There’s a heavy lack of awareness around these critical issues in regions like Jadugoda, and the government is trying to fool the tribal population. Talking about the impact of radiation he told the audience how he lost his grandfather:
“There hasn’t been a single awareness campaign here in the last 50 years. I have suffered the negative impact of this myself. My grandfather used to work in a Uranium mine and not knowing the harmful effects of this radiation cost him his life due to lung cancer.”
And later, his grandmother:
“My grandmother got lung cancer too, along with my grandfather. He would wear his mine uniform at home, and the hazardous impacts of the radiation would enter our home. This led to my grandmother’s getting cancer as well.”
But this is not just his story, it’s the story of every tribal household in Jadugoda.
While the International law prohibits Uranium mining anywhere in a 100m radius in residential areas, this village still suffers the consequences of the government greed. Another critical issue is the disposal of radioactive waste, which is disposed of at sites merely a 100m away from the residents. There are only three sites in Jadugoda where this waste accumulates.
Capturing the dismal state of the region on his camera, Ashish has used the power of storytelling to take this story to the world. He has used his pictures to further create awareness about this issue. And later, he was finally able to create an impact when his pictures were displayed at the International Uranium film festival in Brazil.
The power-hungry government is using our tax money to amp up their nuclear arsenal. But does it solve our ground issues? Better question, do they even care?
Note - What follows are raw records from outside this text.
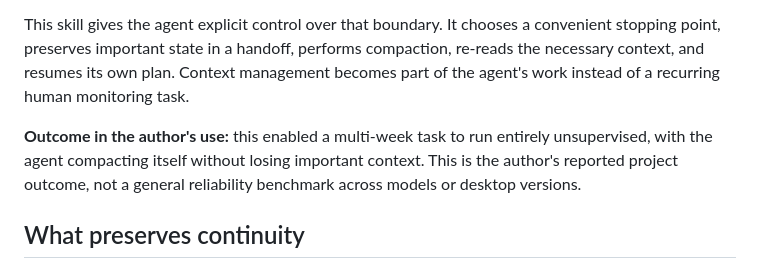
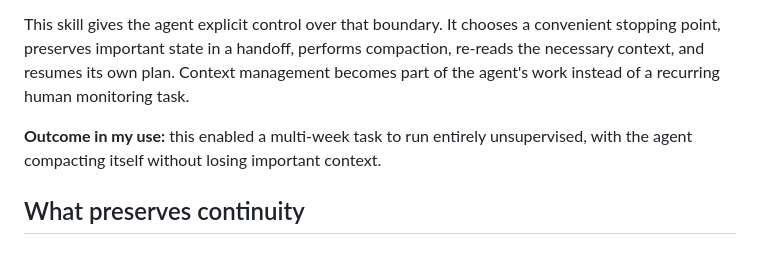
Before and after one commit to kobinkempe/claude-self-compaction, a Markdown page: README.md, the part around the change. Drawn GitHub-style.

```diff
--- a/README.md
+++ b/README.md
@@ -16,7 +16,7 @@ Claude could not invoke compaction at a point it chose. That left two operationa
 
 This skill gives the agent explicit control over that boundary. It chooses a convenient stopping point, preserves important state in a handoff, performs compaction, re-reads the necessary context, and resumes its own plan. Context management becomes part of the agent's work instead of a recurring human monitoring task.
 
-**Outcome in the author's use:** this enabled a multi-week task to run entirely unsupervised, with the agent compacting itself without losing important context. This is the author's reported project outcome, not a general reliability benchmark across models or desktop versions.
+**Outcome in my use:** this enabled a multi-week task to run entirely unsupervised, with the agent compacting itself without losing important context.
 
 ## What preserves continuity
 
```
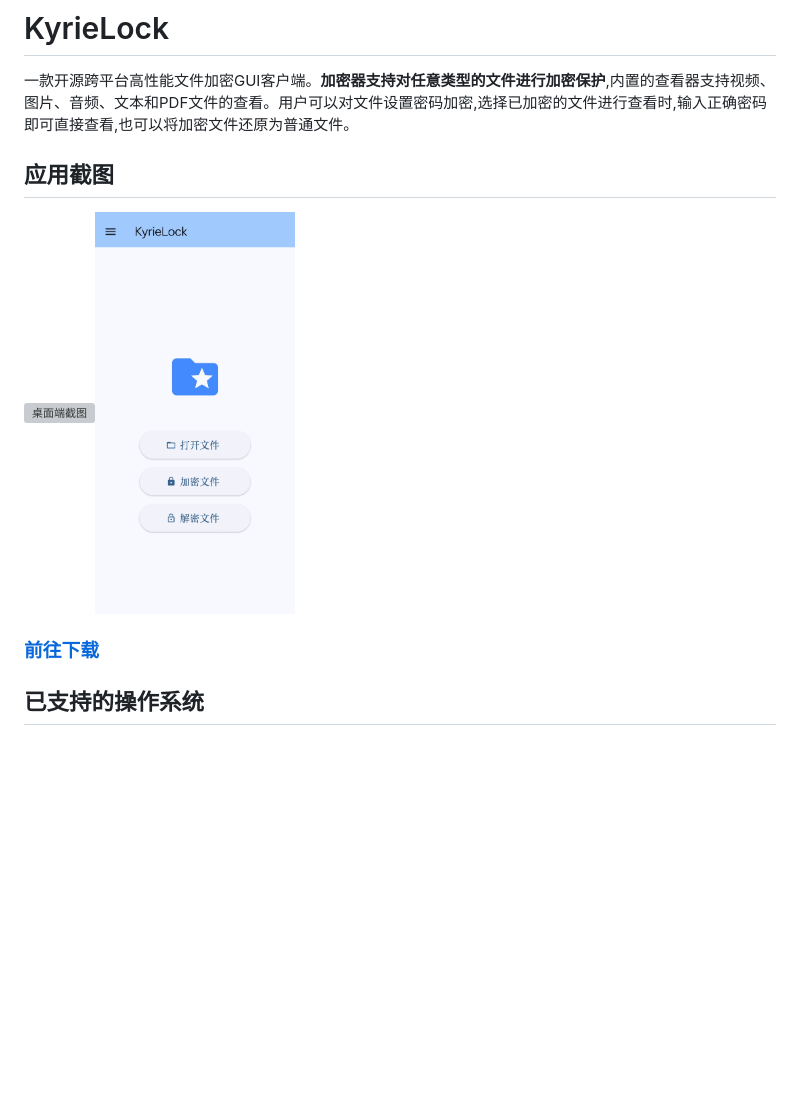
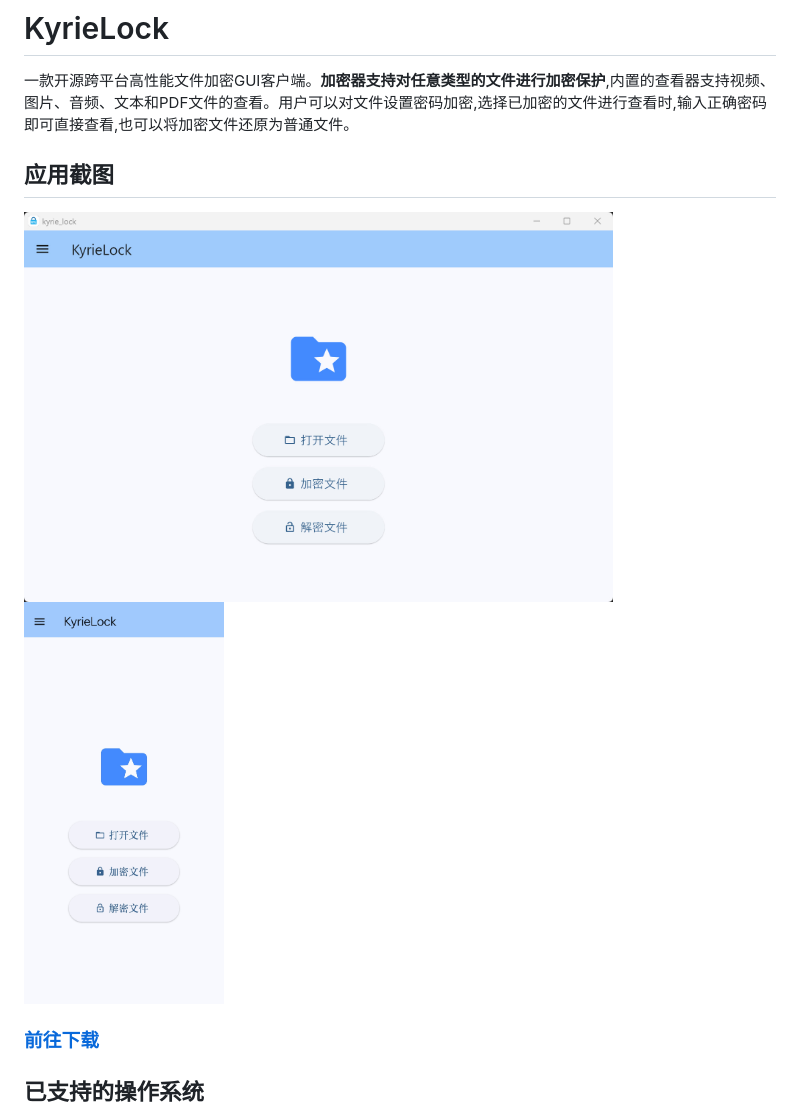
Before and after one commit to walkingon/KyrieLock, a Markdown page: README.md, the part around the change. GitHub-like rendering; pictures changed too: RES/capture_150425613.jpg (added); blank space fills up the shorter version; grey boxes are pictures that could not be loaded.

Commit message:
使用小体积截图资源

```diff
--- a/README.md
+++ b/README.md
@@ -8,7 +8,7 @@
 
  ## 应用截图
 
-<div style="display:flex;gap:10px;"><img src="./RES/capture_150425613.bmp" width="589" alt="桌面端截图"><img src="./RES/Screenshot_7d42df.jpg" width="200" alt="移动端截图"></div>
+<div style="display:flex;gap:10px;"><img src="./RES/capture_150425613.jpg" width="589" alt="桌面端截图"><img src="./RES/Screenshot_7d42df.jpg" width="200" alt="移动端截图"></div>
 
 ### [前往下载](https://github.com/walkingon/KyrieLock/releases)
 
```
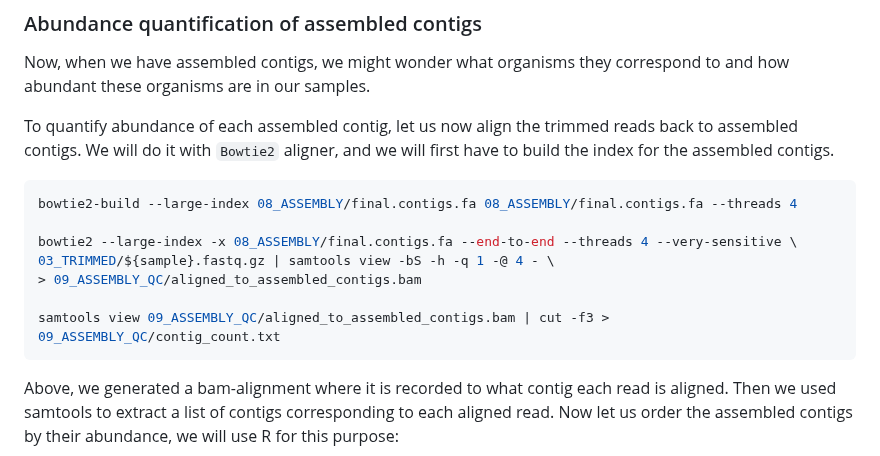
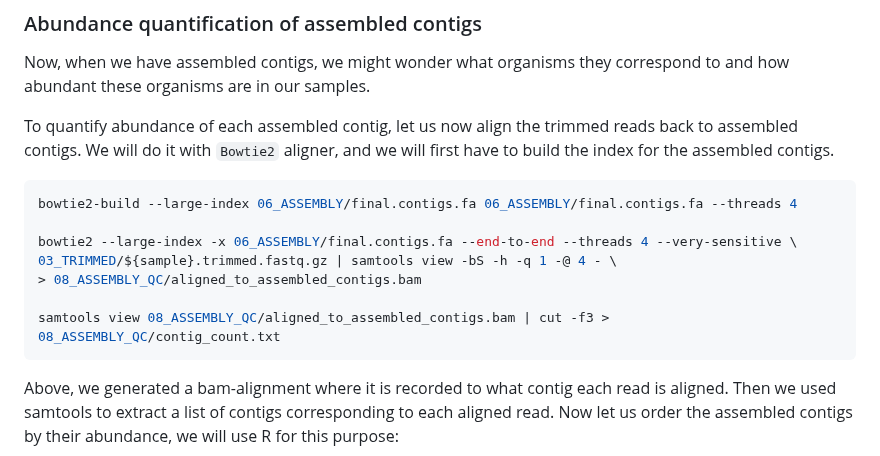
Before and after one commit to NikolayOskolkov/Physalia_AncientMetagenomics_2025, a Markdown page: exercises.md, the part around the change. Drawn GitHub-style.

Commit message:
edited exercises

````diff
--- a/exercises.md
+++ b/exercises.md
@@ -1200,13 +1200,13 @@ Now, when we have assembled contigs, we might wonder what organisms they corresp
 To quantify abundance of each assembled contig, let us now align the trimmed reads back to assembled contigs. We will do it with `Bowtie2` aligner, and we will first have to build the index for the assembled contigs.
 
 ```bash
-bowtie2-build --large-index 08_ASSEMBLY/final.contigs.fa 08_ASSEMBLY/final.contigs.fa --threads 4
+bowtie2-build --large-index 06_ASSEMBLY/final.contigs.fa 06_ASSEMBLY/final.contigs.fa --threads 4
 
-bowtie2 --large-index -x 08_ASSEMBLY/final.contigs.fa --end-to-end --threads 4 --very-sensitive \
-03_TRIMMED/${sample}.fastq.gz | samtools view -bS -h -q 1 -@ 4 - \
-> 09_ASSEMBLY_QC/aligned_to_assembled_contigs.bam
+bowtie2 --large-index -x 06_ASSEMBLY/final.contigs.fa --end-to-end --threads 4 --very-sensitive \
+03_TRIMMED/${sample}.trimmed.fastq.gz | samtools view -bS -h -q 1 -@ 4 - \
+> 08_ASSEMBLY_QC/aligned_to_assembled_contigs.bam
 
-samtools view 09_ASSEMBLY_QC/aligned_to_assembled_contigs.bam | cut -f3 > 09_ASSEMBLY_QC/contig_count.txt
+samtools view 08_ASSEMBLY_QC/aligned_to_assembled_contigs.bam | cut -f3 > 08_ASSEMBLY_QC/contig_count.txt
 ```
 
 Above, we generated a bam-alignment where it is recorded to what contig each read is aligned. Then we used samtools to extract a list of contigs corresponding to each aligned read.
````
“Jadugoda is turning into another Hiroshima, and we need to talk about it,” signs off Ashish.